YOUR ASSIGNMENT:
Any picture in the data below should be skipped, while every line is repeated exactly.

(INPUT begins)

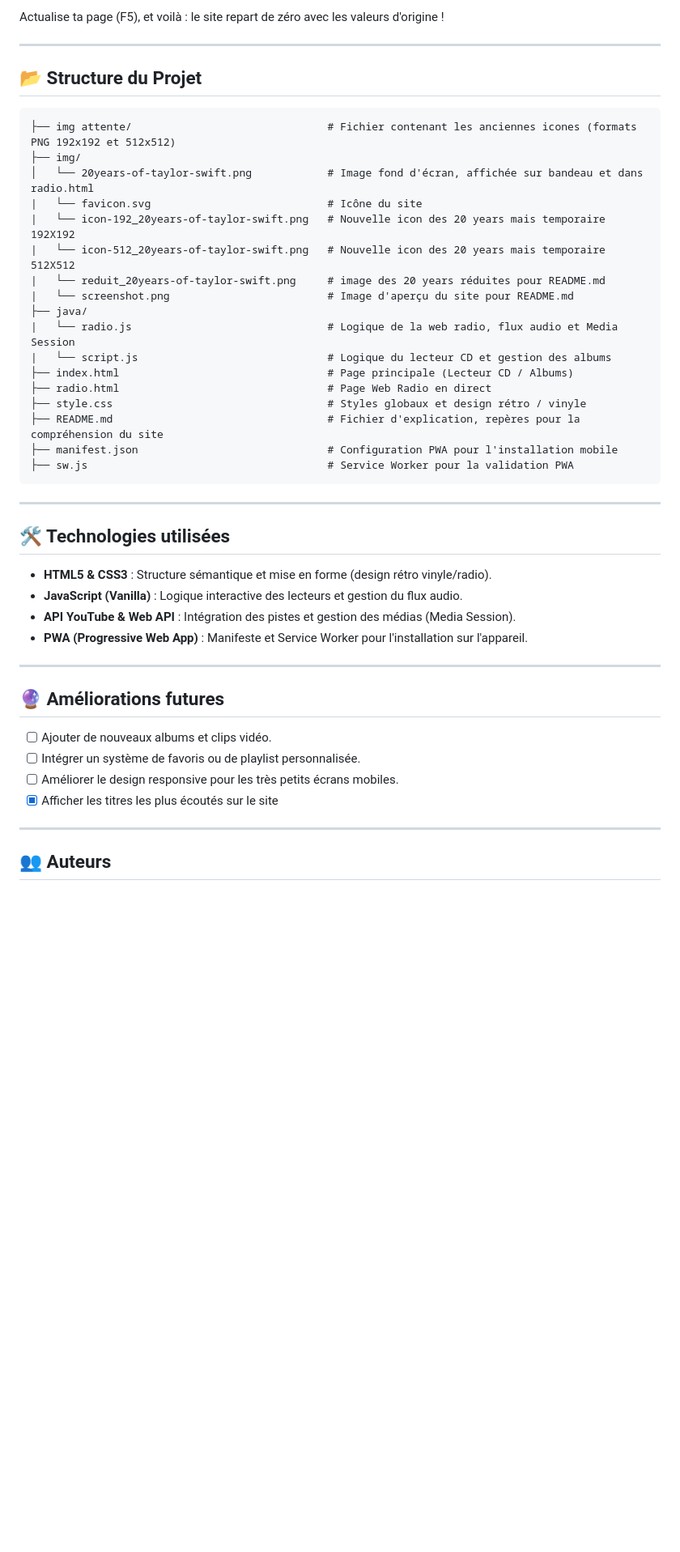
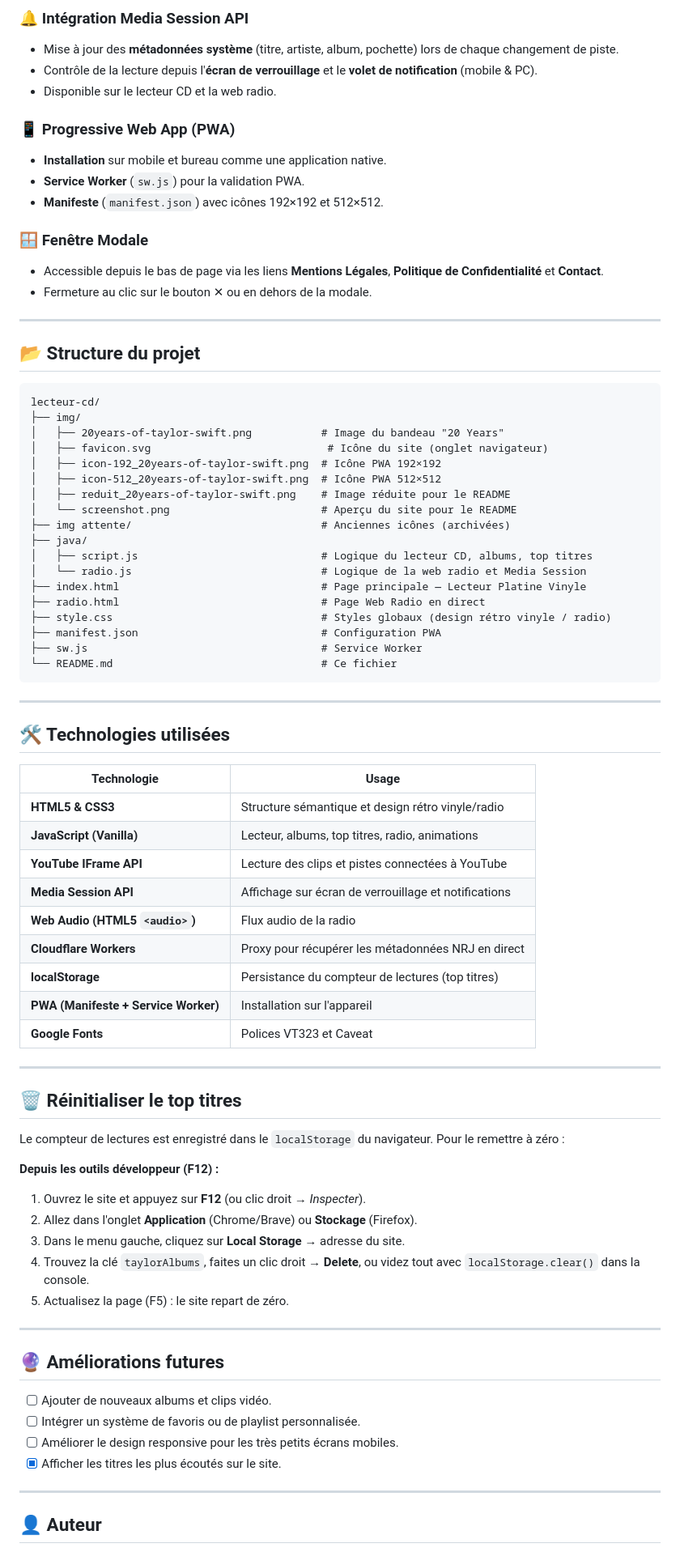
Before and after one commit to evanber908/lecteur-cd, a Markdown page: README.md, the part around one of its changes. Shown at 81% size. GitHub-like rendering; blank space fills up the shorter version.

Commit message:
docs: refonte complète du README pour refléter les fonctionnalités actuelles

````diff
--- a/README.md
+++ b/README.md
@@ -37,49 +67,86 @@ Tu verras apparaître ta clé taylorAlbums avec toute la liste enregistrée. Fai
 
-Actualise ta page (F5), et voilà : le site repart de zéro avec les valeurs d'origine !
+### 🔔 Intégration Media Session API
+
+- Mise à jour des **métadonnées système** (titre, artiste, album, pochette) lors de chaque changement de piste.
+- Contrôle de la lecture depuis l'**écran de verrouillage** et le **volet de notification** (mobile & PC).
+- Disponible sur le lecteur CD et la web radio.
+
+### 📱 Progressive Web App (PWA)
+
+- **Installation** sur mobile et bureau comme une application native.
+- **Service Worker** (`sw.js`) pour la validation PWA.
+- **Manifeste** (`manifest.json`) avec icônes 192×192 et 512×512.
+
+### 🪟 Fenêtre Modale
+
+- Accessible depuis le bas de page via les liens **Mentions Légales**, **Politique de Confidentialité** et **Contact**.
+- Fermeture au clic sur le bouton ✕ ou en dehors de la modale.
 
 ---
 
-## 📂 Structure du Projet
+## 📂 Structure du projet
 
 ```text
-├── img attente/                               # Fichier contenant les anciennes icones (formats PNG 192x192 et 512x512)
+lecteur-cd/
 ├── img/
-│   └── 20years-of-taylor-swift.png            # Image fond d'écran, affichée sur bandeau et dans radio.html
-|   └── favicon.svg                            # Icône du site
-|   └── icon-192_20years-of-taylor-swift.png   # Nouvelle icon des 20 years mais temporaire 192X192
-|   └── icon-512_20years-of-taylor-swift.png   # Nouvelle icon des 20 years mais temporaire 512X512
-|   └── reduit_20years-of-taylor-swift.png     # image des 20 years réduites pour README.md
-|   └── screenshot.png                         # Image d'aperçu du site pour README.md
+│   ├── 20years-of-taylor-swift.png           # Image du bandeau "20 Years"
+│   ├── favicon.svg                            # Icône du site (onglet navigateur)
+│   ├── icon-192_20years-of-taylor-swift.png  # Icône PWA 192×192
+│   ├── icon-512_20years-of-taylor-swift.png  # Icône PWA 512×512
+│   ├── reduit_20years-of-taylor-swift.png    # Image réduite pour le README
+│   └── screenshot.png                        # Aperçu du site pour le README
+├── img attente/                              # Anciennes icônes (archivées)
 ├── java/
-|   └── radio.js                               # Logique de la web radio, flux audio et Media Session
-|   └── script.js                              # Logique du lecteur CD et gestion des albums
-├── index.html                                 # Page principale (Lecteur CD / Albums)
-├── radio.html                                 # Page Web Radio en direct
-├── style.css                                  # Styles globaux et design rétro / vinyle
-├── README.md                                  # Fichier d'explication, repères pour la compréhension du site
-├── manifest.json                              # Configuration PWA pour l'installation mobile
-├── sw.js                                      # Service Worker pour la validation PWA
+│   ├── script.js                             # Logique du lecteur CD, albums, top titres
+│   └── radio.js                              # Logique de la web radio et Media Session
+├── index.html                                # Page principale — Lecteur Platine Vinyle
+├── radio.html                                # Page Web Radio en direct
+├── style.css                                 # Styles globaux (design rétro vinyle / radio)
+├── manifest.json                             # Configuration PWA
+├── sw.js                                     # Service Worker
+└── README.md                                 # Ce fichier
 ```
 
 ---
 
 ## 🛠️ Technologies utilisées
 
-* **HTML5 & CSS3** : Structure sémantique et mise en forme (design rétro vinyle/radio).
-* **JavaScript (Vanilla)** : Logique interactive des lecteurs et gestion du flux audio.
-* **API YouTube & Web API** : Intégration des pistes et gestion des médias (Media Session).
-* **PWA (Progressive Web App)** : Manifeste et Service Worker pour l'installation sur l'appareil.
+| Technologie | Usage |
+|---|---|
+| **HTML5 & CSS3** | Structure sémantique et design rétro vinyle/radio |
+| **JavaScript (Vanilla)** | Lecteur, albums, top titres, radio, animations |
+| **YouTube IFrame API** | Lecture des clips et pistes connectées à YouTube |
+| **Media Session API** | Affichage sur écran de verrouillage et notifications |
+| **Web Audio (HTML5 `<audio>`)** | Flux audio de la radio |
+| **Cloudflare Workers** | Proxy pour récupérer les métadonnées NRJ en direct |
+| **localStorage** | Persistance du compteur de lectures (top titres) |
+| **PWA (Manifeste + Service Worker)** | Installation sur l'appareil |
+| **Google Fonts** | Polices VT323 et Caveat |
+
+---
+
+## 🗑️ Réinitialiser le top titres
+
+Le compteur de lectures est enregistré dans le `localStorage` du navigateur. Pour le remettre à zéro :
+
+**Depuis les outils développeur (F12) :**
+
+1. Ouvrez le site et appuyez sur **F12** (ou clic droit → *Inspecter*).
+2. Allez dans l'onglet **Application** (Chrome/Brave) ou **Stockage** (Firefox).
+3. Dans le menu gauche, cliquez sur **Local Storage** → adresse du site.
+4. Trouvez la clé `taylorAlbums`, faites un clic droit → **Delete**, ou videz tout avec `localStorage.clear()` dans la console.
+5. Actualisez la page (F5) : le site repart de zéro.
 
 ---
 
 ## 🔮 Améliorations futures
 
-* [ ] Ajouter de nouveaux albums et clips vidéo.
-* [ ] Intégrer un système de favoris ou de playlist personnalisée.
-* [ ] Améliorer le design responsive pour les très petits écrans mobiles.
-* [X] Afficher les titres les plus écoutés sur le site
+- [ ] Ajouter de nouveaux albums et clips vidéo.
+- [ ] Intégrer un système de favoris ou de playlist personnalisée.
+- [ ] Améliorer le design responsive pour les très petits écrans mobiles.
+- [x] Afficher les titres les plus écoutés sur le site.
 
 ---
 
-## 👥 Auteurs
+## 👤 Auteur
 
````
Also changed, not shown: other parts of README.md (+60 -26 lines).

(INPUT ends)

EXPECTED ANSWER:
Before and after one commit to evanber908/lecteur-cd, a Markdown page: README.md, the part around one of its changes. Shown at 81% size. GitHub-like rendering; blank space fills up the shorter version.

Commit message:
docs: refonte complète du README pour refléter les fonctionnalités actuelles

````diff
--- a/README.md
+++ b/README.md
@@ -37,49 +67,86 @@ Tu verras apparaître ta clé taylorAlbums avec toute la liste enregistrée. Fai
 
-Actualise ta page (F5), et voilà : le site repart de zéro avec les valeurs d'origine !
+### 🔔 Intégration Media Session API
+
+- Mise à jour des **métadonnées système** (titre, artiste, album, pochette) lors de chaque changement de piste.
+- Contrôle de la lecture depuis l'**écran de verrouillage** et le **volet de notification** (mobile & PC).
+- Disponible sur le lecteur CD et la web radio.
+
+### 📱 Progressive Web App (PWA)
+
+- **Installation** sur mobile et bureau comme une application native.
+- **Service Worker** (`sw.js`) pour la validation PWA.
+- **Manifeste** (`manifest.json`) avec icônes 192×192 et 512×512.
+
+### 🪟 Fenêtre Modale
+
+- Accessible depuis le bas de page via les liens **Mentions Légales**, **Politique de Confidentialité** et **Contact**.
+- Fermeture au clic sur le bouton ✕ ou en dehors de la modale.
 
 ---
 
-## 📂 Structure du Projet
+## 📂 Structure du projet
 
 ```text
-├── img attente/                               # Fichier contenant les anciennes icones (formats PNG 192x192 et 512x512)
+lecteur-cd/
 ├── img/
-│   └── 20years-of-taylor-swift.png            # Image fond d'écran, affichée sur bandeau et dans radio.html
-|   └── favicon.svg                            # Icône du site
-|   └── icon-192_20years-of-taylor-swift.png   # Nouvelle icon des 20 years mais temporaire 192X192
-|   └── icon-512_20years-of-taylor-swift.png   # Nouvelle icon des 20 years mais temporaire 512X512
-|   └── reduit_20years-of-taylor-swift.png     # image des 20 years réduites pour README.md
-|   └── screenshot.png                         # Image d'aperçu du site pour README.md
+│   ├── 20years-of-taylor-swift.png           # Image du bandeau "20 Years"
+│   ├── favicon.svg                            # Icône du site (onglet navigateur)
+│   ├── icon-192_20years-of-taylor-swift.png  # Icône PWA 192×192
+│   ├── icon-512_20years-of-taylor-swift.png  # Icône PWA 512×512
+│   ├── reduit_20years-of-taylor-swift.png    # Image réduite pour le README
+│   └── screenshot.png                        # Aperçu du site pour le README
+├── img attente/                              # Anciennes icônes (archivées)
 ├── java/
-|   └── radio.js                               # Logique de la web radio, flux audio et Media Session
-|   └── script.js                              # Logique du lecteur CD et gestion des albums
-├── index.html                                 # Page principale (Lecteur CD / Albums)
-├── radio.html                                 # Page Web Radio en direct
-├── style.css                                  # Styles globaux et design rétro / vinyle
-├── README.md                                  # Fichier d'explication, repères pour la compréhension du site
-├── manifest.json                              # Configuration PWA pour l'installation mobile
-├── sw.js                                      # Service Worker pour la validation PWA
+│   ├── script.js                             # Logique du lecteur CD, albums, top titres
+│   └── radio.js                              # Logique de la web radio et Media Session
+├── index.html                                # Page principale — Lecteur Platine Vinyle
+├── radio.html                                # Page Web Radio en direct
+├── style.css                                 # Styles globaux (design rétro vinyle / radio)
+├── manifest.json                             # Configuration PWA
+├── sw.js                                     # Service Worker
+└── README.md                                 # Ce fichier
 ```
 
 ---
 
 ## 🛠️ Technologies utilisées
 
-* **HTML5 & CSS3** : Structure sémantique et mise en forme (design rétro vinyle/radio).
-* **JavaScript (Vanilla)** : Logique interactive des lecteurs et gestion du flux audio.
-* **API YouTube & Web API** : Intégration des pistes et gestion des médias (Media Session).
-* **PWA (Progressive Web App)** : Manifeste et Service Worker pour l'installation sur l'appareil.
+| Technologie | Usage |
+|---|---|
+| **HTML5 & CSS3** | Structure sémantique et design rétro vinyle/radio |
+| **JavaScript (Vanilla)** | Lecteur, albums, top titres, radio, animations |
+| **YouTube IFrame API** | Lecture des clips et pistes connectées à YouTube |
+| **Media Session API** | Affichage sur écran de verrouillage et notifications |
+| **Web Audio (HTML5 `<audio>`)** | Flux audio de la radio |
+| **Cloudflare Workers** | Proxy pour récupérer les métadonnées NRJ en direct |
+| **localStorage** | Persistance du compteur de lectures (top titres) |
+| **PWA (Manifeste + Service Worker)** | Installation sur l'appareil |
+| **Google Fonts** | Polices VT323 et Caveat |
+
+---
+
+## 🗑️ Réinitialiser le top titres
+
+Le compteur de lectures est enregistré dans le `localStorage` du navigateur. Pour le remettre à zéro :
+
+**Depuis les outils développeur (F12) :**
+
+1. Ouvrez le site et appuyez sur **F12** (ou clic droit → *Inspecter*).
+2. Allez dans l'onglet **Application** (Chrome/Brave) ou **Stockage** (Firefox).
+3. Dans le menu gauche, cliquez sur **Local Storage** → adresse du site.
+4. Trouvez la clé `taylorAlbums`, faites un clic droit → **Delete**, ou videz tout avec `localStorage.clear()` dans la console.
+5. Actualisez la page (F5) : le site repart de zéro.
 
 ---
 
 ## 🔮 Améliorations futures
 
-* [ ] Ajouter de nouveaux albums et clips vidéo.
-* [ ] Intégrer un système de favoris ou de playlist personnalisée.
-* [ ] Améliorer le design responsive pour les très petits écrans mobiles.
-* [X] Afficher les titres les plus écoutés sur le site
+- [ ] Ajouter de nouveaux albums et clips vidéo.
+- [ ] Intégrer un système de favoris ou de playlist personnalisée.
+- [ ] Améliorer le design responsive pour les très petits écrans mobiles.
+- [x] Afficher les titres les plus écoutés sur le site.
 
 ---
 
-## 👥 Auteurs
+## 👤 Auteur
 
````
Also changed, not shown: other parts of README.md (+60 -26 lines).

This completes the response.